◆ **What is being asked**
Could you copy the records below exactly, keeping none of the images?

[Excerpts from a dataset]
☆ ☆ ☆ ☆

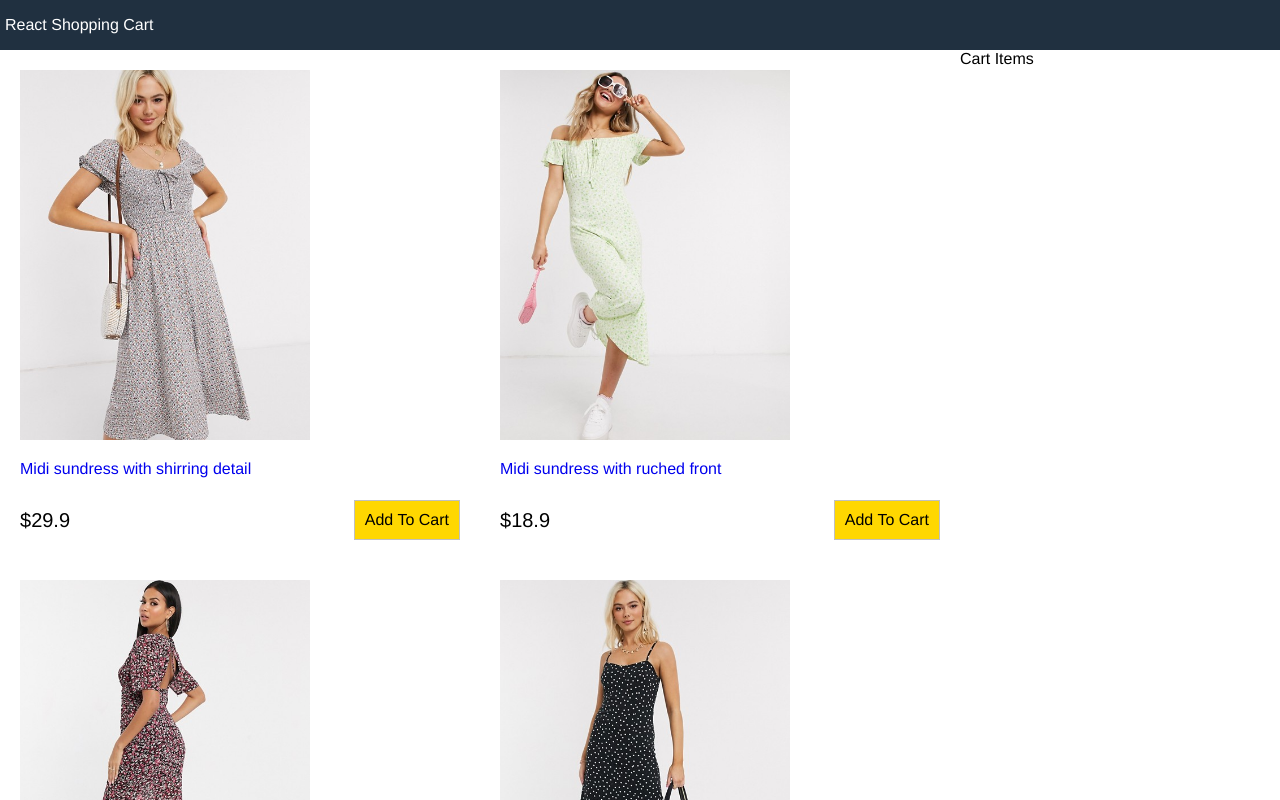
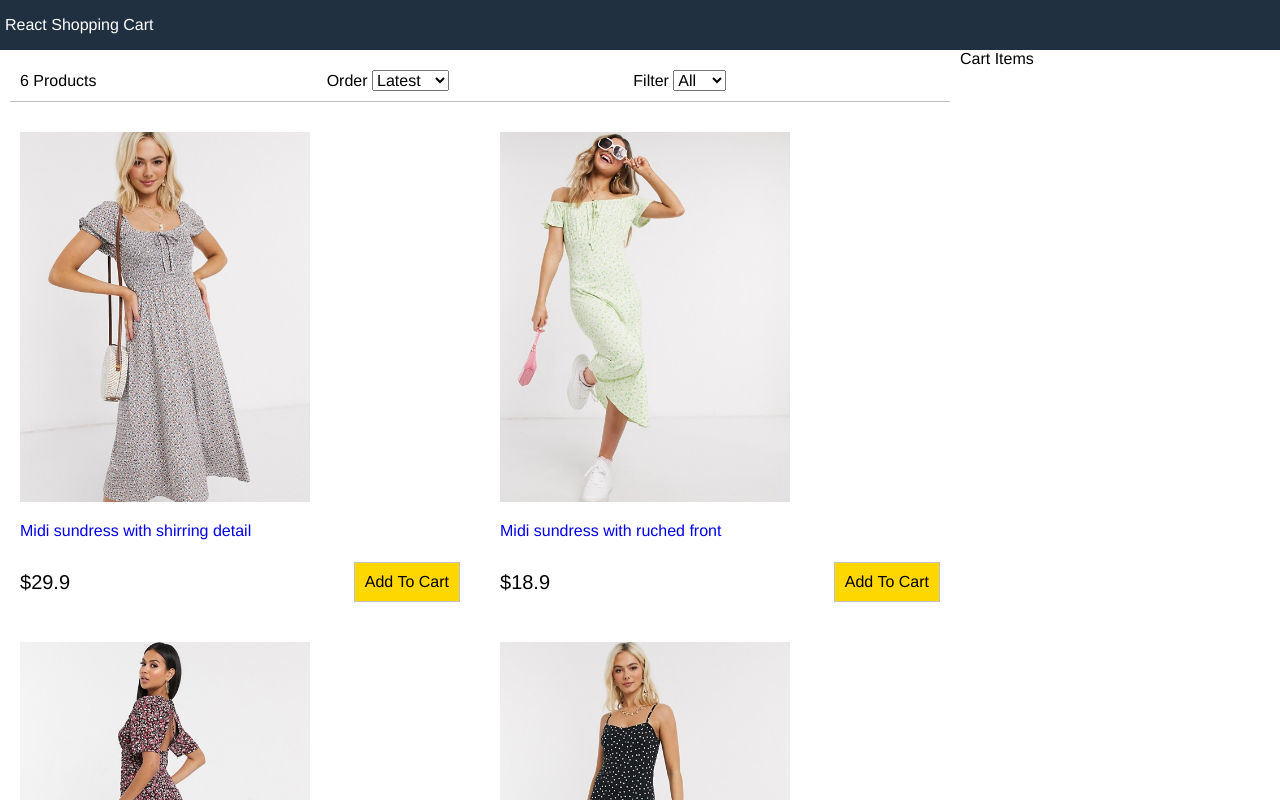
Before and after one commit to ravikiran-fullstack/shopping-cart-react-redux, a React (Create React App) app: page / in a window 1280 px wide. Shown: the top 800 px of the page. Built offline with nearby package versions, Linux system fonts and the light colour scheme.

Commit message:
added filter component and implemnted filter by size feature, yet to do sort by price feature

```diff
--- a/src/App.js
+++ b/src/App.js
@@ -2,6 +2,7 @@
 import data from "./data.json";
 
 import Products from "./components/Products";
+import Filter from "./components/Filter";
 
 class App extends React.Component {
   constructor() {
@@ -13,6 +14,28 @@
     };
   }
 
+  sortProducts = (event) => {
+    console.log(event.target.value);
+  };
+
+  filterProducts = (event) => {
+    console.log(event.target.value);
+
+    if (event.target.value === "") {
+      this.setState({
+        size: "",
+        products: data.products,
+      });
+    } else {
+      this.setState({
+        size: event.target.value,
+        products: data.products.filter(
+          (product) => product.availableSizes.indexOf(event.target.value) >= 0
+        ),
+      });
+    }
+  };
+
   render() {
     return (
       <div className='grid-container'>
@@ -22,6 +45,13 @@
         <main>
           <div className='content'>
             <div className='main'>
+              <Filter
+                count={this.state.products.length}
+                size={this.state.size}
+                sort={this.state.sort}
+                filterProducts={this.filterProducts}
+                sortProducts={this.sortProducts}
+              ></Filter>
               <Products products={this.state.products}></Products>
             </div>
             <div className='sidebar'>Cart Items</div>
--- /dev/null
+++ b/src/components/Filter.js
@@ -0,0 +1,40 @@
+import React, { Component } from "react";
+
+export default class Filter extends Component {
+  render() {
+    return (
+      <div className='filter'>
+        <div className='filter-results'>{this.props.count} Products</div>
+        <div className='filter-sort'>
+          Order{" "}
+          <select
+            name=''
+            id=''
+            value={this.props.sort}
+            onChange={this.props.sortProducts}
+          >
+            <option>Latest</option>
+            <option value='lowest'>Lowest</option>
+            <option value='highest'>Highest</option>
+          </select>
+        </div>
+        <div
+          className='filter-size'
+          value={this.props.size}
+          onChange={this.props.filterProducts}
+        >
+          Filter{" "}
+          <select name='' id=''>
+            <option value=''>All</option>
+            <option value='XS'>XS</option>
+            <option value='S'>S</option>
+            <option value='M'>M</option>
+            <option value='L'>L</option>
+            <option value='XL'>XL</option>
+            <option value='XXL'>XXL</option>
+          </select>
+        </div>
+      </div>
+    );
+  }
+}
--- a/src/index.css
+++ b/src/index.css
@@ -134,3 +134,18 @@
 a {
   text-decoration: none;
 }
+
+/*Filter*/
+
+.filter {
+  display: flex;
+  padding: 1rem;
+  margin: 1rem;
+  justify-content: space-between;
+  align-items: center;
+  border-bottom: 0.1rem #c0c0c0 solid;
+}
+
+.filter div {
+  flex: 1;
+}
```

☆ ☆ ☆ ☆

◆ **Solution for this task**
Before and after one commit to ravikiran-fullstack/shopping-cart-react-redux, a React (Create React App) app: page / in a window 1280 px wide. Shown: the top 800 px of the page. Built offline with nearby package versions, Linux system fonts and the light colour scheme.

Commit message:
added filter component and implemnted filter by size feature, yet to do sort by price feature

```diff
--- a/src/App.js
+++ b/src/App.js
@@ -2,6 +2,7 @@
 import data from "./data.json";
 
 import Products from "./components/Products";
+import Filter from "./components/Filter";
 
 class App extends React.Component {
   constructor() {
@@ -13,6 +14,28 @@
     };
   }
 
+  sortProducts = (event) => {
+    console.log(event.target.value);
+  };
+
+  filterProducts = (event) => {
+    console.log(event.target.value);
+
+    if (event.target.value === "") {
+      this.setState({
+        size: "",
+        products: data.products,
+      });
+    } else {
+      this.setState({
+        size: event.target.value,
+        products: data.products.filter(
+          (product) => product.availableSizes.indexOf(event.target.value) >= 0
+        ),
+      });
+    }
+  };
+
   render() {
     return (
       <div className='grid-container'>
@@ -22,6 +45,13 @@
         <main>
           <div className='content'>
             <div className='main'>
+              <Filter
+                count={this.state.products.length}
+                size={this.state.size}
+                sort={this.state.sort}
+                filterProducts={this.filterProducts}
+                sortProducts={this.sortProducts}
+              ></Filter>
               <Products products={this.state.products}></Products>
             </div>
             <div className='sidebar'>Cart Items</div>
--- /dev/null
+++ b/src/components/Filter.js
@@ -0,0 +1,40 @@
+import React, { Component } from "react";
+
+export default class Filter extends Component {
+  render() {
+    return (
+      <div className='filter'>
+        <div className='filter-results'>{this.props.count} Products</div>
+        <div className='filter-sort'>
+          Order{" "}
+          <select
+            name=''
+            id=''
+            value={this.props.sort}
+            onChange={this.props.sortProducts}
+          >
+            <option>Latest</option>
+            <option value='lowest'>Lowest</option>
+            <option value='highest'>Highest</option>
+          </select>
+        </div>
+        <div
+          className='filter-size'
+          value={this.props.size}
+          onChange={this.props.filterProducts}
+        >
+          Filter{" "}
+          <select name='' id=''>
+            <option value=''>All</option>
+            <option value='XS'>XS</option>
+            <option value='S'>S</option>
+            <option value='M'>M</option>
+            <option value='L'>L</option>
+            <option value='XL'>XL</option>
+            <option value='XXL'>XXL</option>
+          </select>
+        </div>
+      </div>
+    );
+  }
+}
--- a/src/index.css
+++ b/src/index.css
@@ -134,3 +134,18 @@
 a {
   text-decoration: none;
 }
+
+/*Filter*/
+
+.filter {
+  display: flex;
+  padding: 1rem;
+  margin: 1rem;
+  justify-content: space-between;
+  align-items: center;
+  border-bottom: 0.1rem #c0c0c0 solid;
+}
+
+.filter div {
+  flex: 1;
+}
```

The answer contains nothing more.